● **WHAT TO DO**:
Every line below containing the word "QHBoxLayout" should be found and copied.

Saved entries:
________________

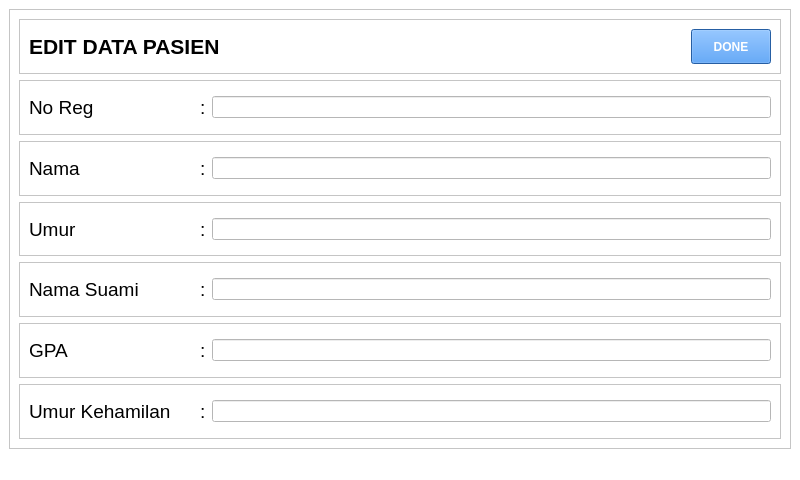
Qt form emg_sensor/widget.ui (gitfirul01/project) before a commit.
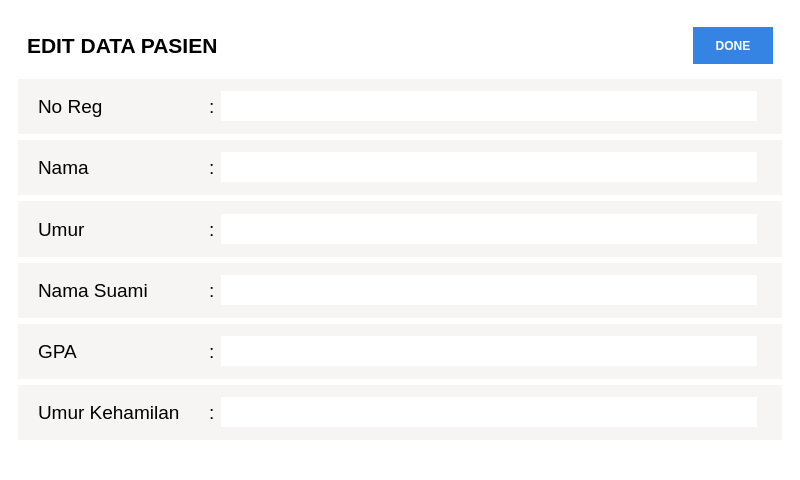
The same form after that commit.

Patch:
```diff
--- a/emg_sensor/widget.ui
+++ b/emg_sensor/widget.ui
@@ -17,6 +17,9 @@
    <string notr="true">background-color: rgb(255, 255, 255);</string>
   </property>
   <widget class="QWidget" name="centralwidget">
+   <property name="styleSheet">
+    <string notr="true">border:0</string>
+   </property>
    <layout class="QVBoxLayout" name="verticalLayout">
     <item>
      <widget class="QFrame" name="frame_3">
@@ -97,6 +100,9 @@
        </item>
        <item>
         <widget class="QFrame" name="frame">
+         <property name="styleSheet">
+          <string notr="true">background-color: rgb(246, 245, 244);</string>
+         </property>
          <property name="frameShape">
           <enum>QFrame::StyledPanel</enum>
          </property>
@@ -104,6 +110,12 @@
           <enum>QFrame::Raised</enum>
          </property>
          <layout class="QHBoxLayout" name="horizontalLayout">
+          <property name="leftMargin">
+           <number>20</number>
+          </property>
+          <property name="rightMargin">
+           <number>25</number>
+          </property>
           <item>
            <widget class="QLabel" name="label_2">
             <property name="minimumSize">
@@ -141,13 +153,26 @@
            </widget>
           </item>
           <item>
-           <widget class="QLineEdit" name="in_noreg"/>
+           <widget class="QLineEdit" name="in_noreg">
+            <property name="minimumSize">
+             <size>
+              <width>0</width>
+              <height>30</height>
+             </size>
+            </property>
+            <property name="styleSheet">
+             <string notr="true">background-color: rgb(255, 255, 255);</string>
+            </property>
+           </widget>
           </item>
          </layout>
         </widget>
        </item>
        <item>
         <widget class="QFrame" name="frame_2">
+         <property name="styleSheet">
+          <string notr="true">background-color: rgb(246, 245, 244);</string>
+         </property>
          <property name="frameShape">
           <enum>QFrame::StyledPanel</enum>
          </property>
@@ -155,6 +180,12 @@
           <enum>QFrame::Raised</enum>
          </property>
          <layout class="QHBoxLayout" name="horizontalLayout_2">
+          <property name="leftMargin">
+           <number>20</number>
+          </property>
+          <property name="rightMargin">
+           <number>25</number>
+          </property>
           <item>
            <widget class="QLabel" name="label_4">
             <property name="minimumSize">
@@ -192,13 +223,26 @@
            </widget>
           </item>
           <item>
-           <widget class="QLineEdit" name="in_nama"/>
+           <widget class="QLineEdit" name="in_nama">
+            <property name="minimumSize">
+             <size>
+              <width>0</width>
+              <height>30</height>
+             </size>
+            </property>
+            <property name="styleSheet">
+             <string notr="true">background-color: rgb(255, 255, 255);</string>
+            </property>
+           </widget>
           </item>
          </layout>
         </widget>
        </item>
        <item>
         <widget class="QFrame" name="frame_4">
+         <property name="styleSheet">
+          <string notr="true">background-color: rgb(246, 245, 244);</string>
+         </property>
          <property name="frameShape">
           <enum>QFrame::StyledPanel</enum>
          </property>
@@ -206,6 +250,12 @@
           <enum>QFrame::Raised</enum>
          </property>
          <layout class="QHBoxLayout" name="horizontalLayout_3">
+          <property name="leftMargin">
+           <number>20</number>
+          </property>
+          <property name="rightMargin">
+           <number>25</number>
+          </property>
           <item>
            <widget class="QLabel" name="label_6">
             <property name="minimumSize">
@@ -243,13 +293,27 @@
            </widget>
           </item>
           <item>
-           <widget class="QLineEdit" name="in_umur"/>
+           <widget class="QLineEdit" name="in_umur">
+            <property name="minimumSize">
+             <size>
+              <width>0</width>
+              <height>30</height>
+             </size>
+            </property>
+            <property name="styleSheet">
+             <string notr="true">background-color: rgb(255, 255, 255);</string>
+            </property>
+           </widget>
           </item>
          </layout>
         </widget>
        </item>
        <item>
         <widget class="QFrame" name="frame_5">
+         <property name="styleSheet">
+          <string notr="true">background-color: rgb(246, 245, 244);
+</string>
+         </property>
          <property name="frameShape">
           <enum>QFrame::StyledPanel</enum>
          </property>
@@ -257,6 +321,12 @@
           <enum>QFrame::Raised</enum>
          </property>
          <layout class="QHBoxLayout" name="horizontalLayout_4">
+          <property name="leftMargin">
+           <number>20</number>
+          </property>
+          <property name="rightMargin">
+           <number>25</number>
+          </property>
           <item>
            <widget class="QLabel" name="label_8">
             <property name="minimumSize">
@@ -294,13 +364,26 @@
            </widget>
           </item>
           <item>
-           <widget class="QLineEdit" name="in_suami"/>
+           <widget class="QLineEdit" name="in_suami">
+            <property name="minimumSize">
+             <size>
+              <width>0</width>
+              <height>30</height>
+             </size>
+            </property>
+            <property name="styleSheet">
+             <string notr="true">background-color: rgb(255, 255, 255);</string>
+            </property>
+           </widget>
           </item>
          </layout>
         </widget>
        </item>
        <item>
         <widget class="QFrame" name="frame_6">
+         <property name="styleSheet">
+          <string notr="true">background-color: rgb(246, 245, 244);</string>
+         </property>
          <property name="frameShape">
           <enum>QFrame::StyledPanel</enum>
          </property>
@@ -308,6 +391,12 @@
           <enum>QFrame::Raised</enum>
          </property>
          <layout class="QHBoxLayout" name="horizontalLayout_5">
+          <property name="leftMargin">
+           <number>20</number>
+          </property>
+          <property name="rightMargin">
+           <number>25</number>
+          </property>
           <item>
            <widget class="QLabel" name="label_10">
             <property name="minimumSize">
@@ -345,13 +434,26 @@
            </widget>
           </item>
           <item>
-           <widget class="QLineEdit" name="in_gpa"/>
+           <widget class="QLineEdit" name="in_gpa">
+            <property name="minimumSize">
+             <size>
+              <width>0</width>
+              <height>30</height>
+             </size>
+            </property>
+            <property name="styleSheet">
+             <string notr="true">background-color: rgb(255, 255, 255);</string>
+            </property>
+           </widget>
           </item>
          </layout>
         </widget>
        </item>
        <item>
         <widget class="QFrame" name="frame_7">
+         <property name="styleSheet">
+          <string notr="true">background-color: rgb(246, 245, 244);</string>
+         </property>
          <property name="frameShape">
           <enum>QFrame::StyledPanel</enum>
          </property>
@@ -359,6 +461,12 @@
           <enum>QFrame::Raised</enum>
          </property>
          <layout class="QHBoxLayout" name="horizontalLayout_6">
+          <property name="leftMargin">
+           <number>20</number>
+          </property>
+          <property name="rightMargin">
+           <number>25</number>
+          </property>
           <item>
            <widget class="QLabel" name="label_12">
             <property name="minimumSize">
@@ -396,7 +504,17 @@
            </widget>
           </item>
           <item>
-           <widget class="QLineEdit" name="in_umurkehamilan"/>
+           <widget class="QLineEdit" name="in_umurkehamilan">
+            <property name="minimumSize">
+             <size>
+              <width>0</width>
+              <height>30</height>
+             </size>
+            </property>
+            <property name="styleSheet">
+             <string notr="true">background-color: rgb(255, 255, 255);</string>
+            </property>
+           </widget>
           </item>
          </layout>
         </widget>
```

________________

● **SOLUTION FOR THIS EXERCISE**:
          <layout class="QHBoxLayout" name="horizontalLayout">
          <layout class="QHBoxLayout" name="horizontalLayout_2">
          <layout class="QHBoxLayout" name="horizontalLayout_3">
          <layout class="QHBoxLayout" name="horizontalLayout_4">
          <layout class="QHBoxLayout" name="horizontalLayout_5">
          <layout class="QHBoxLayout" name="horizontalLayout_6">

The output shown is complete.